Change listing data:
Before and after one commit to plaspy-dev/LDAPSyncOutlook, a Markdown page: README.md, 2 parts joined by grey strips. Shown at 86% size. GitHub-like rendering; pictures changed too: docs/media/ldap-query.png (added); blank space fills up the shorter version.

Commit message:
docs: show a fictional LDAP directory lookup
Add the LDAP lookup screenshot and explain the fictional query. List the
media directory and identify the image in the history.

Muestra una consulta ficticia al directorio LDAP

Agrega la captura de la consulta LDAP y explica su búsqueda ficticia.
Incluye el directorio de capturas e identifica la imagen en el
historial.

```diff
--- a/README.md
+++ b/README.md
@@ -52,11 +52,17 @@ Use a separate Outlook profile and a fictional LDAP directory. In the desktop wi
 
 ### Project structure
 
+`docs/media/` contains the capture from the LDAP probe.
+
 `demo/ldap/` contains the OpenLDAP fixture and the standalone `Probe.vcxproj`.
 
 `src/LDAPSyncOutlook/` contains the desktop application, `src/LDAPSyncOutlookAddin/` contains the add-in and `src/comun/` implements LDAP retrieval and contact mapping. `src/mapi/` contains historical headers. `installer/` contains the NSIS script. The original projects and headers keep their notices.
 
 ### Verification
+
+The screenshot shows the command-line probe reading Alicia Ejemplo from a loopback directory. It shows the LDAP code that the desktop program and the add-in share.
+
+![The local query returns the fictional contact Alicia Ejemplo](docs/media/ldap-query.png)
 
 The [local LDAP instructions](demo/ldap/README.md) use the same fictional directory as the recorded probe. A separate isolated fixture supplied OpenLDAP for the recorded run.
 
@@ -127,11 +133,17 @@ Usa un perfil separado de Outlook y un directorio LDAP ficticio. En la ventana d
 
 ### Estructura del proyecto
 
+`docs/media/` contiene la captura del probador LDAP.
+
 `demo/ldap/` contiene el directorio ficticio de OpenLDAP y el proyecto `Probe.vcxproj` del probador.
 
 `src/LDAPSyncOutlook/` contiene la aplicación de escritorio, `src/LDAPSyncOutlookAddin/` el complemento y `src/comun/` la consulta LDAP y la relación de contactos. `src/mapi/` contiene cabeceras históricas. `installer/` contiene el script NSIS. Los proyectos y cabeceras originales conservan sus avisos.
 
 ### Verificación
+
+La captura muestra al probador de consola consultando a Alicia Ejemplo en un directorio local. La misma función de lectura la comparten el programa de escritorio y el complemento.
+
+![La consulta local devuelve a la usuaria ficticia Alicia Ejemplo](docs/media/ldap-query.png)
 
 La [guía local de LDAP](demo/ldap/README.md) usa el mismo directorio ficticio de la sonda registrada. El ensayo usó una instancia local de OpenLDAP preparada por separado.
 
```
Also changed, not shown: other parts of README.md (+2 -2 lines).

--

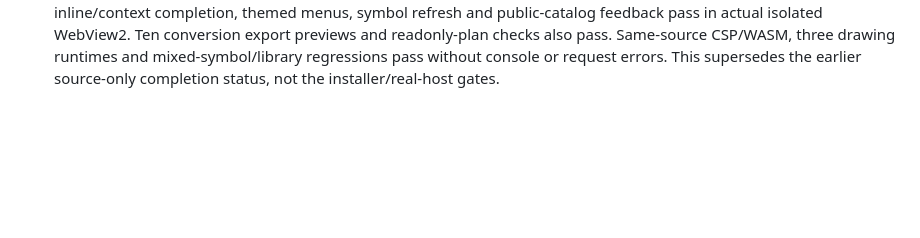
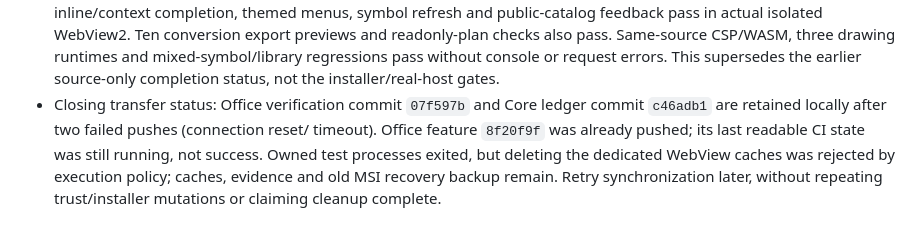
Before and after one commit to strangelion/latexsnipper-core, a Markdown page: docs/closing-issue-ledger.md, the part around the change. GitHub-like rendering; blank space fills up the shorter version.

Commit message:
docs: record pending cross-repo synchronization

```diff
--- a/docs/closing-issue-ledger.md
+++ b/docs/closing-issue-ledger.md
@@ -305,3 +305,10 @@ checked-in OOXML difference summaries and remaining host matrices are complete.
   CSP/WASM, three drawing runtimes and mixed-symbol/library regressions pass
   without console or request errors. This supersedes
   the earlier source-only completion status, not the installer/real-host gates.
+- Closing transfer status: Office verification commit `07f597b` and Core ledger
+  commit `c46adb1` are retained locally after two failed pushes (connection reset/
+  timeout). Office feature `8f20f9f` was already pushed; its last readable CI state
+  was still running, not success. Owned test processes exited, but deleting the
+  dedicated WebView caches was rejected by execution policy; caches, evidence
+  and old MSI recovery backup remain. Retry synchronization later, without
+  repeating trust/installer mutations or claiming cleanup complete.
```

» Problem to work on: Looking at the data above, show all lines where the word "probador" occurs.

» Response to this exercise:
+`docs/media/` contiene la captura del probador LDAP.
 `demo/ldap/` contiene el directorio ficticio de OpenLDAP y el proyecto `Probe.vcxproj` del probador.
+La captura muestra al probador de consola consultando a Alicia Ejemplo en un directorio local. La misma función de lectura la comparten el programa de escritorio y el complemento.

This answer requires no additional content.